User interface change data
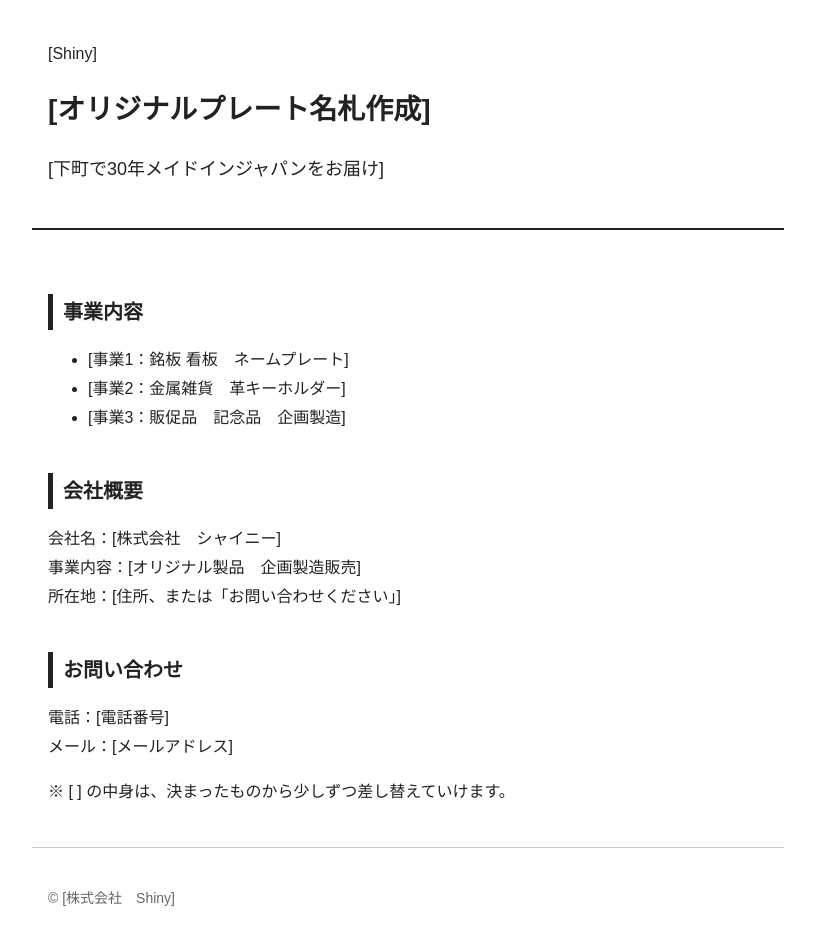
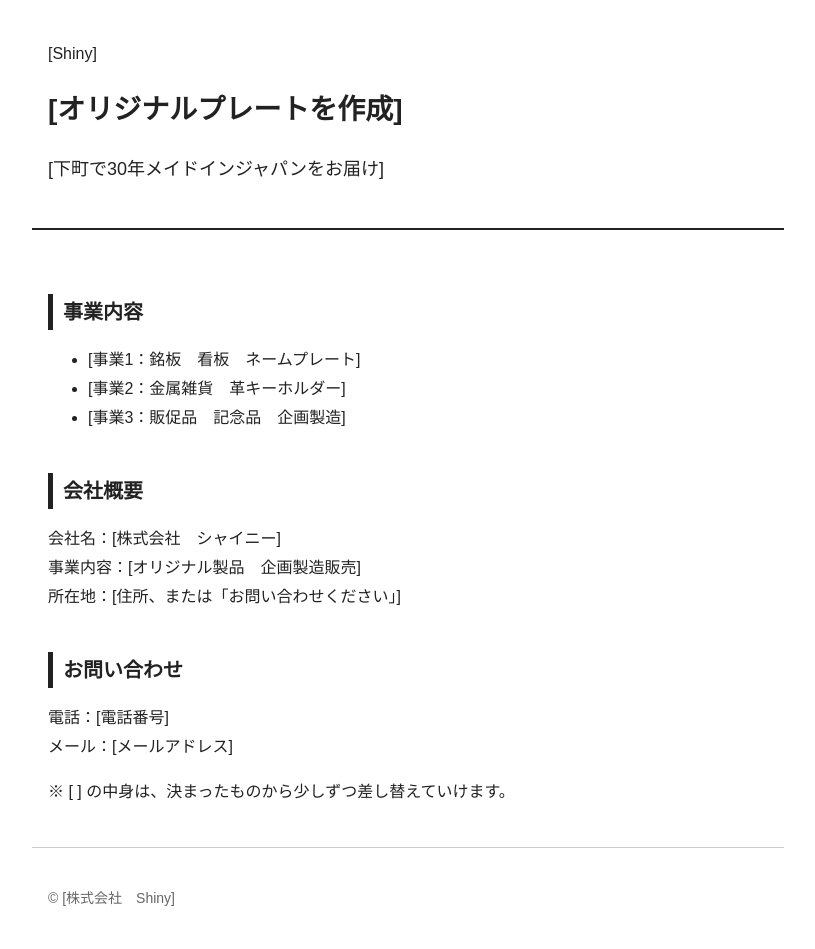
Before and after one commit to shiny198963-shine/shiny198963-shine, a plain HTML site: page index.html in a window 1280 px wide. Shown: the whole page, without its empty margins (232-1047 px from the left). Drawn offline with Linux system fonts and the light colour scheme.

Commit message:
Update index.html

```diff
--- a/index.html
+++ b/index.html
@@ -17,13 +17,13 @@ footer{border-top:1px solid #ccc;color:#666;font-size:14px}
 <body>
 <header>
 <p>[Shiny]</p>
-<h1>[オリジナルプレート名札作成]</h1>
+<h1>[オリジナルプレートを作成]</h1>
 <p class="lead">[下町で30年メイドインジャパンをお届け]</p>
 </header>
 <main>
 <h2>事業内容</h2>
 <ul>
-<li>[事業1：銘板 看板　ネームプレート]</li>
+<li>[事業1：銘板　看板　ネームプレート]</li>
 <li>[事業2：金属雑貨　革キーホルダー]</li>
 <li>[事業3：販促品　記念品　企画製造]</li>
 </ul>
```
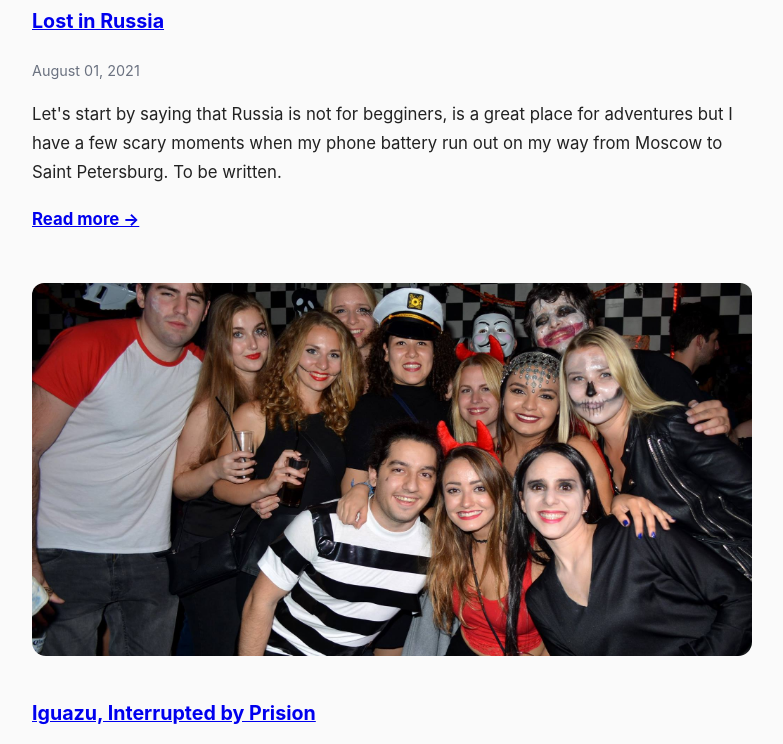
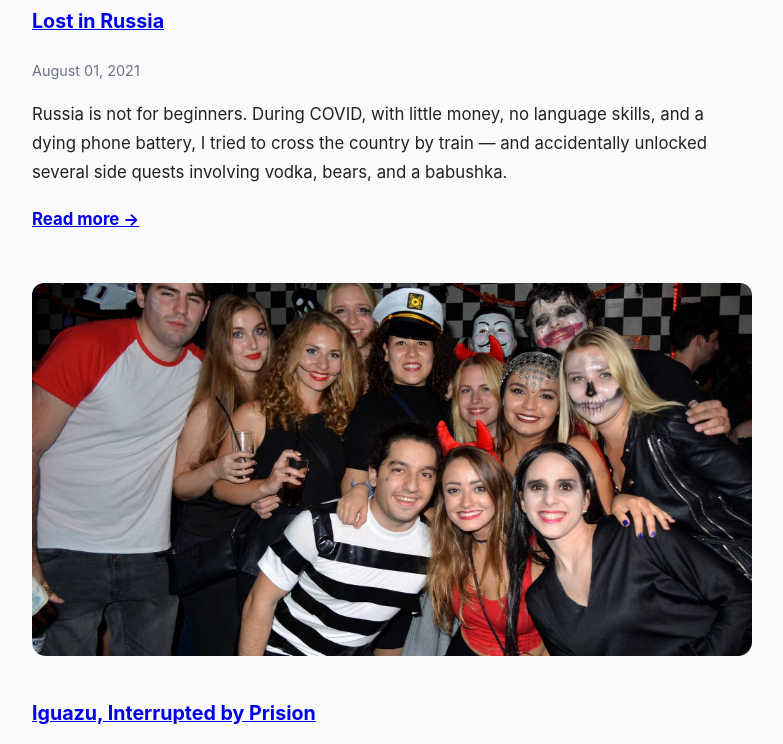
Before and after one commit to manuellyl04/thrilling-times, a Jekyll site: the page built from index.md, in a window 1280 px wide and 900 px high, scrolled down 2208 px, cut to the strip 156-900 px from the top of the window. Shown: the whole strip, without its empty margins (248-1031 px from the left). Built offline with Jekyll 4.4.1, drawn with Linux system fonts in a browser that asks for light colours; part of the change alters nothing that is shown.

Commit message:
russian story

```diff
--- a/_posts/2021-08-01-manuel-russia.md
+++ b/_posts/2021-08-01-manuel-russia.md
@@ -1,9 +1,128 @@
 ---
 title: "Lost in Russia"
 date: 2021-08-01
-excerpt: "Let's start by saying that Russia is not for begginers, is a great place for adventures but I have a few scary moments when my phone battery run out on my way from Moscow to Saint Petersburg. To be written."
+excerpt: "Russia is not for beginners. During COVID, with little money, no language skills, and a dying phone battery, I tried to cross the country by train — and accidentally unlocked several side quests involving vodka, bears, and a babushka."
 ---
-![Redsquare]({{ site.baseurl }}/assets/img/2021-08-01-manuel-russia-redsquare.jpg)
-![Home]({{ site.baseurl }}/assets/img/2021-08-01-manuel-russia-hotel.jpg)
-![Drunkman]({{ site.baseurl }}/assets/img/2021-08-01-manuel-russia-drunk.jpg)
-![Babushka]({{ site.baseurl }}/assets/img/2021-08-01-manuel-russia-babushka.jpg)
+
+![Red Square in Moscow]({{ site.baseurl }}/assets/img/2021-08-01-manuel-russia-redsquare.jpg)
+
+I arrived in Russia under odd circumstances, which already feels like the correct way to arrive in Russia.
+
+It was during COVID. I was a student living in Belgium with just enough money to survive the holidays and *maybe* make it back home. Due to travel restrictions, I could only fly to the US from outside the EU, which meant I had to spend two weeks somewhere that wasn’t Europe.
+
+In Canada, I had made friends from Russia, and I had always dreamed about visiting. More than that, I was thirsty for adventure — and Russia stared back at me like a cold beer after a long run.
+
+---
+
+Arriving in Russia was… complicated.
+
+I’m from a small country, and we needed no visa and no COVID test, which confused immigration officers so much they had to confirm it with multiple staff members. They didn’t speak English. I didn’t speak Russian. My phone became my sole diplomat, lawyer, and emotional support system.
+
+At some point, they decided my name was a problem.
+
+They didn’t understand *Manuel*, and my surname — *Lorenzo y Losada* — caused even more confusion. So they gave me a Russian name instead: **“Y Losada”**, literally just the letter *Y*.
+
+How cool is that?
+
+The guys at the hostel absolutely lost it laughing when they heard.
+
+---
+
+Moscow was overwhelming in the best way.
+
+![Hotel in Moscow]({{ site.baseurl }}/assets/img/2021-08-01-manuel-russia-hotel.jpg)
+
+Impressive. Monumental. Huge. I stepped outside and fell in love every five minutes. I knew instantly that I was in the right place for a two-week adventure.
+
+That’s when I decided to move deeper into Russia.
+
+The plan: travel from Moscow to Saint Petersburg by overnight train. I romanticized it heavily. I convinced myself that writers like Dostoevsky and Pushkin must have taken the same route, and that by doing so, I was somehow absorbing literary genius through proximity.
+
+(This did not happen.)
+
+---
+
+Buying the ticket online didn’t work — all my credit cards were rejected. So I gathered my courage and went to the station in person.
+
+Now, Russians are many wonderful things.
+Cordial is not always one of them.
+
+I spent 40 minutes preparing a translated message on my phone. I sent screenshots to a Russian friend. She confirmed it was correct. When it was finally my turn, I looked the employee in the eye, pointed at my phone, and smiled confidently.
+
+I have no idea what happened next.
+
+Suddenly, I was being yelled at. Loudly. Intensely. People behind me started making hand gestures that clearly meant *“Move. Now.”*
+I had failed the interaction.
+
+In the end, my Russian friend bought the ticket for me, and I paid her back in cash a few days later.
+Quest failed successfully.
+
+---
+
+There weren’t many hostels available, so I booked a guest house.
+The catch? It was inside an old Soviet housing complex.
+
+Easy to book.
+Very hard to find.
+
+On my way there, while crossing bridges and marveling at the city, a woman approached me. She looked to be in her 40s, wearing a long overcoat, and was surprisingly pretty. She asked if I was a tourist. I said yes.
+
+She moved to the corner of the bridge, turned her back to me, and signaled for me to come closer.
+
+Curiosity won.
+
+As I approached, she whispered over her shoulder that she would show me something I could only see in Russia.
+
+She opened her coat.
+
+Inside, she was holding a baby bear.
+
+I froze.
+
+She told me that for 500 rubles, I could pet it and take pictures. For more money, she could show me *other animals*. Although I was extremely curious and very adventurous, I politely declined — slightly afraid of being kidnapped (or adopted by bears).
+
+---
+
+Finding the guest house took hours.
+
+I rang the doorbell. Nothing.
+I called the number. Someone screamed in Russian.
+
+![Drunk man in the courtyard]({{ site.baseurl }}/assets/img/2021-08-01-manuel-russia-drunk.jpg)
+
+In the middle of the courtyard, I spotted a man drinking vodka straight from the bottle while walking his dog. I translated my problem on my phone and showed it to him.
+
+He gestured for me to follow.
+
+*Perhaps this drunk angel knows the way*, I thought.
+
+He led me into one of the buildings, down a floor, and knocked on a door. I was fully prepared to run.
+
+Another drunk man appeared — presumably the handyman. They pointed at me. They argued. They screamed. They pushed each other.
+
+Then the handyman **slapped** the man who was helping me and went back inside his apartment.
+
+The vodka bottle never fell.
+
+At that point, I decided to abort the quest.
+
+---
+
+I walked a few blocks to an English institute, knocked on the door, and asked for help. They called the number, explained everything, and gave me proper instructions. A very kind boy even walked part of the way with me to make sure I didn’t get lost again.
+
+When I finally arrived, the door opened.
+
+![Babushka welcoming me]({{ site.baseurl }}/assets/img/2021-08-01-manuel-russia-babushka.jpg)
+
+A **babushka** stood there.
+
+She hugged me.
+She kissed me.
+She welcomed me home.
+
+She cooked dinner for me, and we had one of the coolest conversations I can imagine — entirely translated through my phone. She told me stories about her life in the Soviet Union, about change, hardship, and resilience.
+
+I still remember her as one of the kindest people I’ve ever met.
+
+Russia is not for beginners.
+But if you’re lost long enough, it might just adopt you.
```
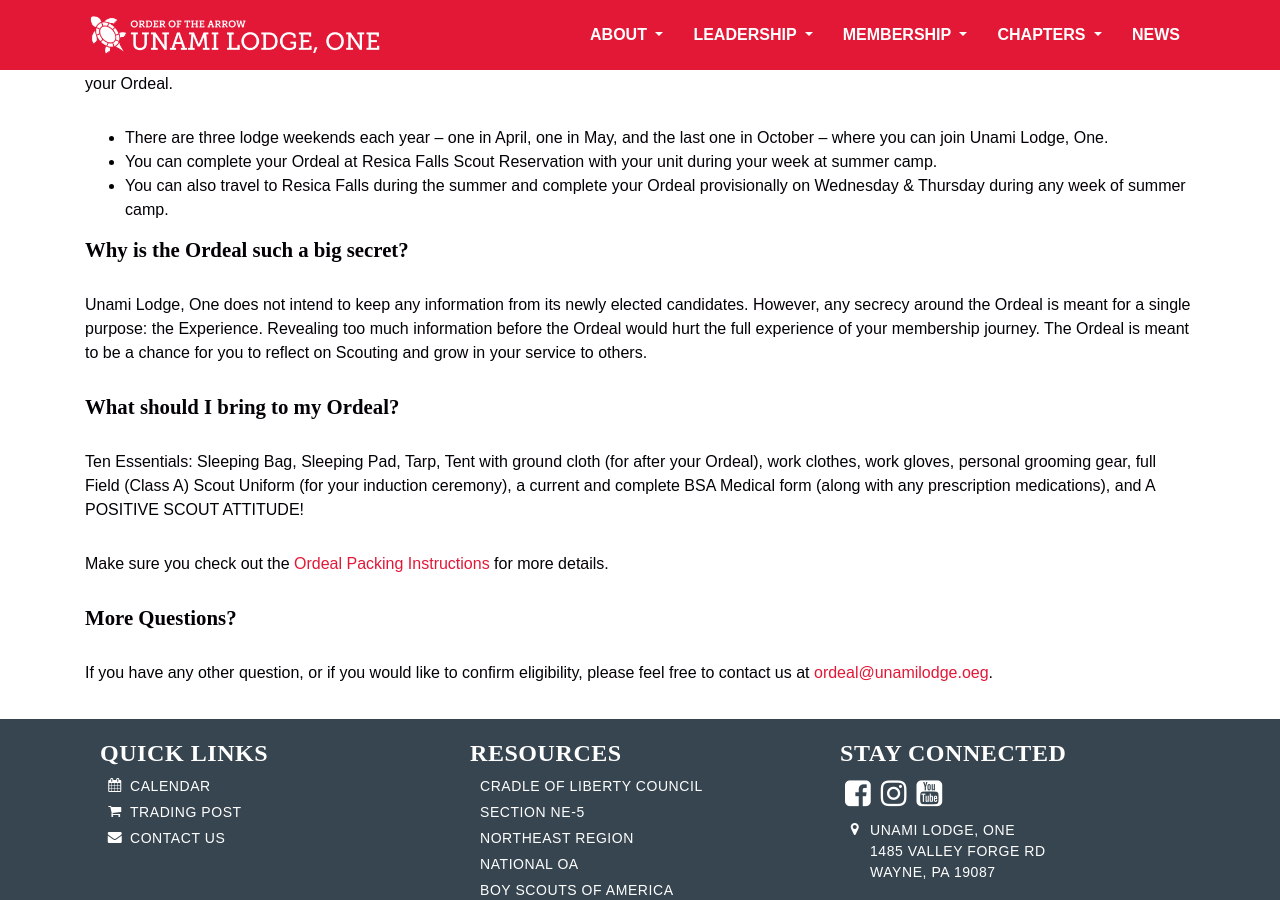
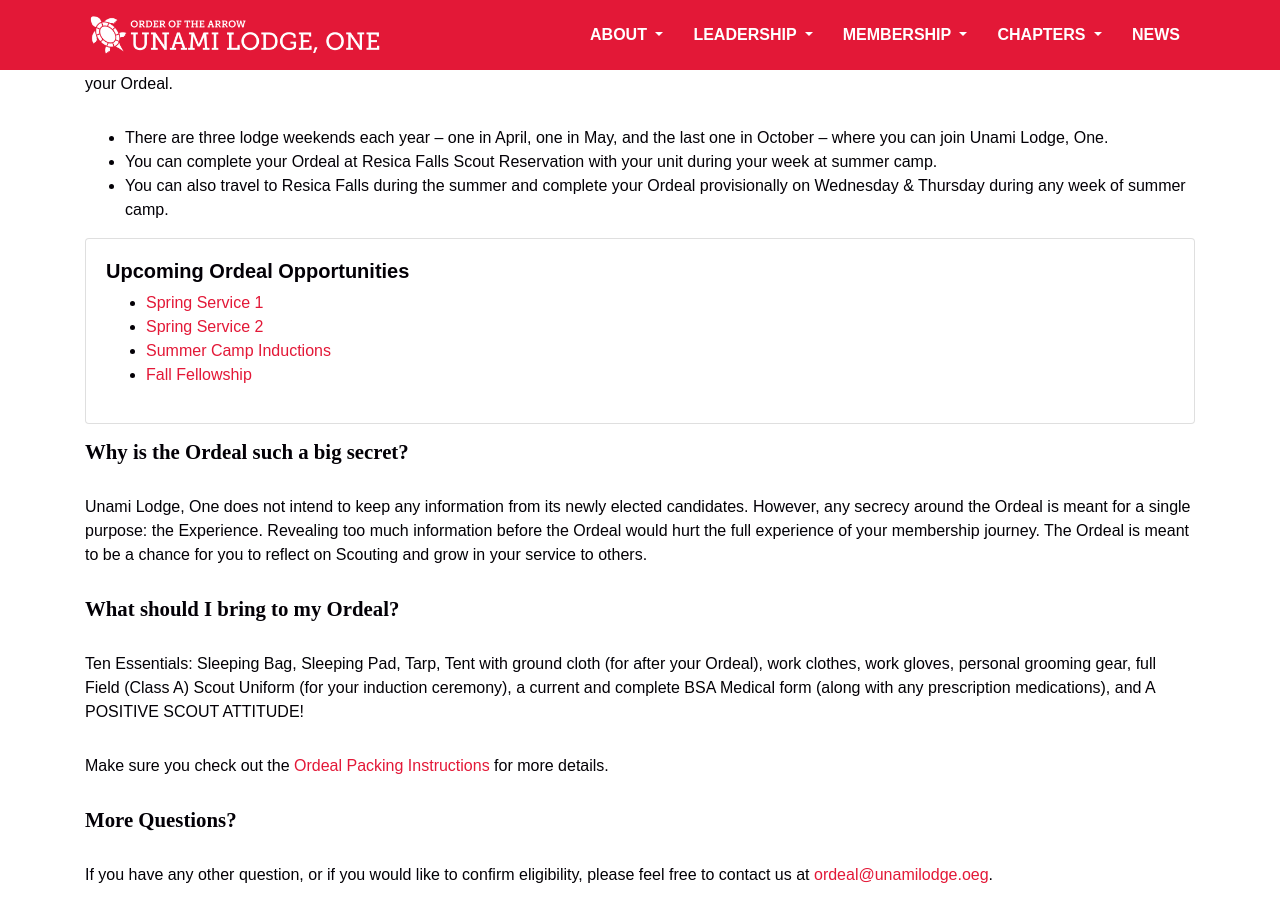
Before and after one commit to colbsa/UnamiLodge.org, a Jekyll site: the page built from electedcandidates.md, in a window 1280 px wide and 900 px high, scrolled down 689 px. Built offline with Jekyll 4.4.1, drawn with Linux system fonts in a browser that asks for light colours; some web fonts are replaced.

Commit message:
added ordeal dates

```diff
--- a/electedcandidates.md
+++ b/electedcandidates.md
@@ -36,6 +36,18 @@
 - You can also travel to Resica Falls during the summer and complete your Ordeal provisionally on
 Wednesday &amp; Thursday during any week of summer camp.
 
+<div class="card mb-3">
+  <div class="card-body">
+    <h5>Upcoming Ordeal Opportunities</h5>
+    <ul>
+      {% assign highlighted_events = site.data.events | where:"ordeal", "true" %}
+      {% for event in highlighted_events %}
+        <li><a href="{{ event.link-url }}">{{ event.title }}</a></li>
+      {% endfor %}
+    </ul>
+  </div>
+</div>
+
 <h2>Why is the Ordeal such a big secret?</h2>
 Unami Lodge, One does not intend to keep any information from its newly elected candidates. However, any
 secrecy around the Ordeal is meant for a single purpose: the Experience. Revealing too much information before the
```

**Task directions**
In the data above, how many lines contain the word "meant"? Only the number is wanted.

**Solution**
3